DESCRIBE WHATEVER YOU’RE WORKING ON ALOUD, WITHOUT USING THE LETTER E.
Either explain the problem you’re working on or describe the product you’re designing without using the letter e to yourself, or to someone else who’s around you. In doing this you not only have to be able to summarise and clarify your thoughts to be able to put together an explanation, you also have to do it using different words, which can help you reframe your thinking and lead to some new ideas. It’s also just a silly challenge.
PUT YOUR WORK IN A BOX.
This might sound counter to the idea of thinking outside of the box, but sometimes a blank page can just be too intimidating, and by putting some constraints on your project you can come up with ideas more easily. Create some arbitrary constraints of size, or shape, or use, or audience, or really anything, on whatever you’re working on and then try and work to those standards. Even if what you come up with isn’t the final idea, having a starting idea to work from should help get the ball rolling.
TRY SOME OF THESE QUESTIONS, TO GET YOUR LATERAL THINKING GOING.
Lateral thinking problems have been proven to help you think creatively. There are loads out there on the web that you can try for free to strengthen your creative thinking muscles.
TEST SOME RANDOM COMBINATIONS.
There are no truly new ideas.

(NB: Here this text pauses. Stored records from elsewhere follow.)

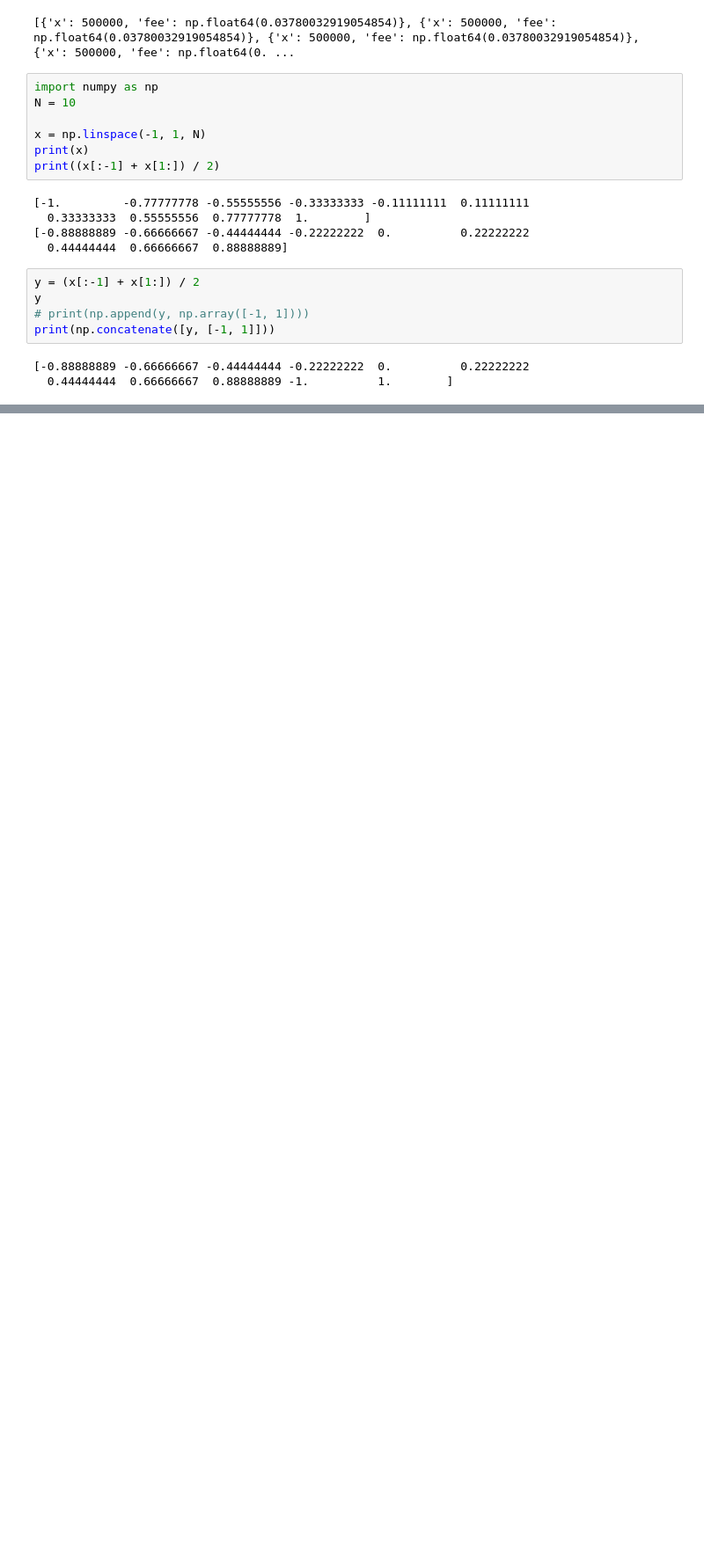
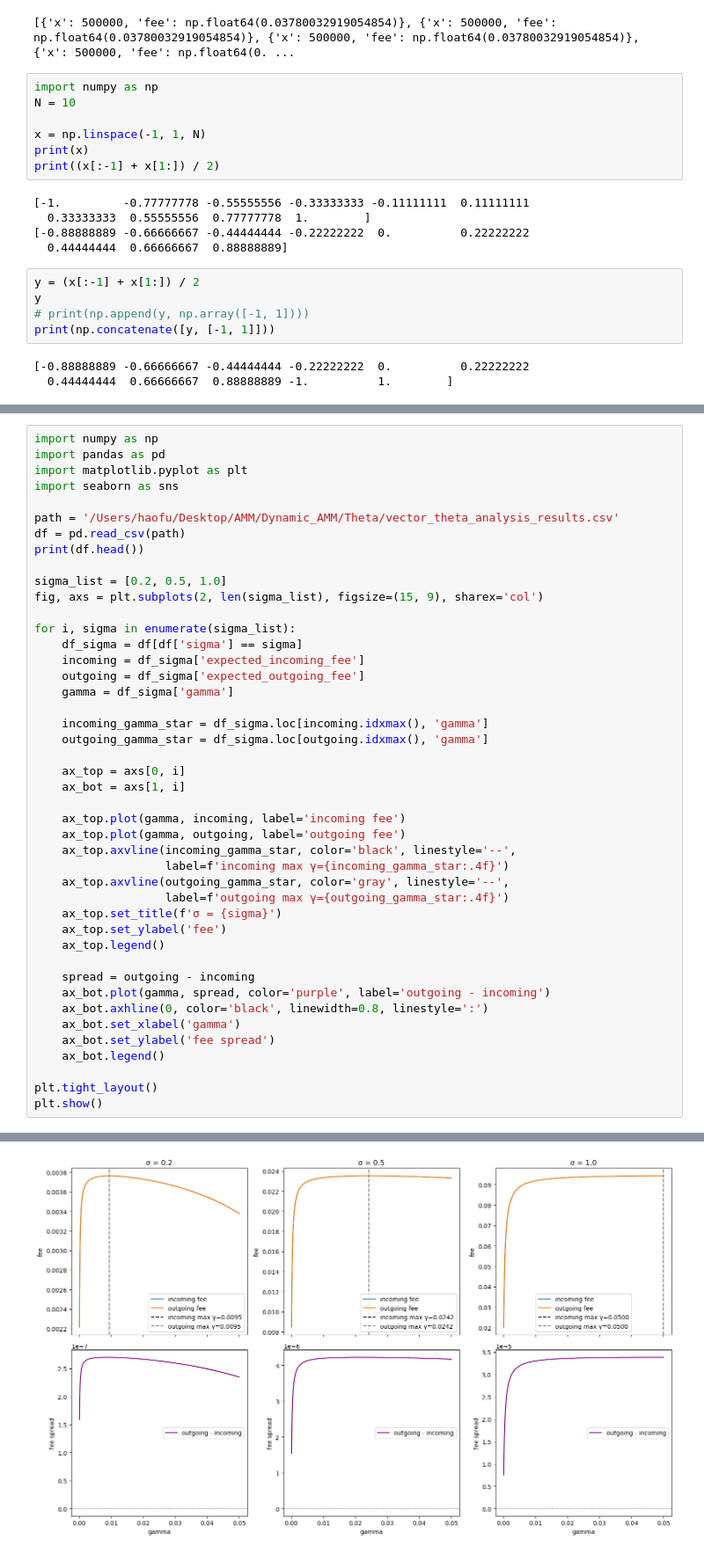
Before and after one commit to WillInvest/Dynamic_AMM, a Jupyter notebook: Theta/analysis.ipynb, the cells around one changed output, grey strips where cells are left out. Shown at 88% size. Drawn from its saved outputs; the diff is of its cells as text; blank space fills up the shorter version.

```diff
--- a/Theta/analysis.ipynb
+++ b/Theta/analysis.ipynb
@@ -216,0 +248,45 @@ print(np.concatenate([y, [-1, 1]]))
+# %%
+import numpy as np
+import pandas as pd
+import matplotlib.pyplot as plt
+import seaborn as sns
+
+path = '/Users/haofu/Desktop/AMM/Dynamic_AMM/Theta/vector_theta_analysis_results.csv'
+df = pd.read_csv(path)
+print(df.head())
+
+sigma_list = [0.2, 0.5, 1.0]
+fig, axs = plt.subplots(2, len(sigma_list), figsize=(15, 9), sharex='col')
+
+for i, sigma in enumerate(sigma_list):
+    df_sigma = df[df['sigma'] == sigma]
+    incoming = df_sigma['expected_incoming_fee']
+    outgoing = df_sigma['expected_outgoing_fee']
+    gamma = df_sigma['gamma']
+
+    incoming_gamma_star = df_sigma.loc[incoming.idxmax(), 'gamma']
+    outgoing_gamma_star = df_sigma.loc[outgoing.idxmax(), 'gamma']
+
+    ax_top = axs[0, i]
+    ax_bot = axs[1, i]
+
+    ax_top.plot(gamma, incoming, label='incoming fee')
+    ax_top.plot(gamma, outgoing, label='outgoing fee')
+    ax_top.axvline(incoming_gamma_star, color='black', linestyle='--',
+                   label=f'incoming max γ={incoming_gamma_star:.4f}')
+    ax_top.axvline(outgoing_gamma_star, color='gray', linestyle='--',
+                   label=f'outgoing max γ={outgoing_gamma_star:.4f}')
+    ax_top.set_title(f'σ = {sigma}')
+    ax_top.set_ylabel('fee')
+    ax_top.legend()
+
+    spread = outgoing - incoming
+    ax_bot.plot(gamma, spread, color='purple', label='outgoing - incoming')
+    ax_bot.axhline(0, color='black', linewidth=0.8, linestyle=':')
+    ax_bot.set_xlabel('gamma')
+    ax_bot.set_ylabel('fee spread')
+    ax_bot.legend()
+
+plt.tight_layout()
+plt.show()
+# %% [output]
@@ -216,0 +299 @@ print(np.concatenate([y, [-1, 1]]))
+[figure, added]
```
Also changed, not shown: parts of 7 cells of this notebook, 1 other file.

Creativity is all about creating connections between things that other people might not have seen or thought of before. To get your connection juices flowing try and create connections between whatever you’re working on and something completely unrelated. What is similar about the two things? What could they do together? How can you link them?
DO SOMETHING ELSE.
Taking a step away from a problem can help you get a fresh perspective and sort out any existing thoughts. Personally, I like to do something physical like baking, because it engages completely different bits of my brain and allows me to subconsciously ruminate as I make something really delicious.
IMAGINE THE THING YOU’RE WORKING ON DOESN’T EXIST, WHAT’S THE PROBLEM?
One of my favourite quotes is Henry Ford on his invention of the car: “If I had asked my customers what they wanted they would have said a faster horse”. The solution to just making faster horses is to think about the problem rather than the product, what are you trying to do? If nothing already existed how would you fill the gap?
PRETEND TO BE SOMEONE ELSE.
Imagine you’re your grandma or your nephew or Beyoncé what would they think of what you’re working on? How would they use it? How would they solve the problem? Getting out of your own head not only helps you try and think about a problem differently it can also be a great tool for seeing whether or not your product will cater to its audience. If you’re not very good at pretending, and even if you are, actually call or speak to someone else about the problem too for exactly the same reasons.
WRITE DOWN, OR MIND MAP, ABSOLUTELY EVERYTHING YOU KNOW OR THINK ABOUT THE SUBJECT.
When you’re generating ideas, sometimes it’s about quantity over quality. You’ve got to go through a few, or five-hundred, bad ideas before you can get to a good one sometimes so why not get started by just writing down everything you can think of. If you’re lucky something will jump out at you or start forming as you go. If you’re not, you can refine down everything you’ve written to pull out the key elements of the work that you want to focus on.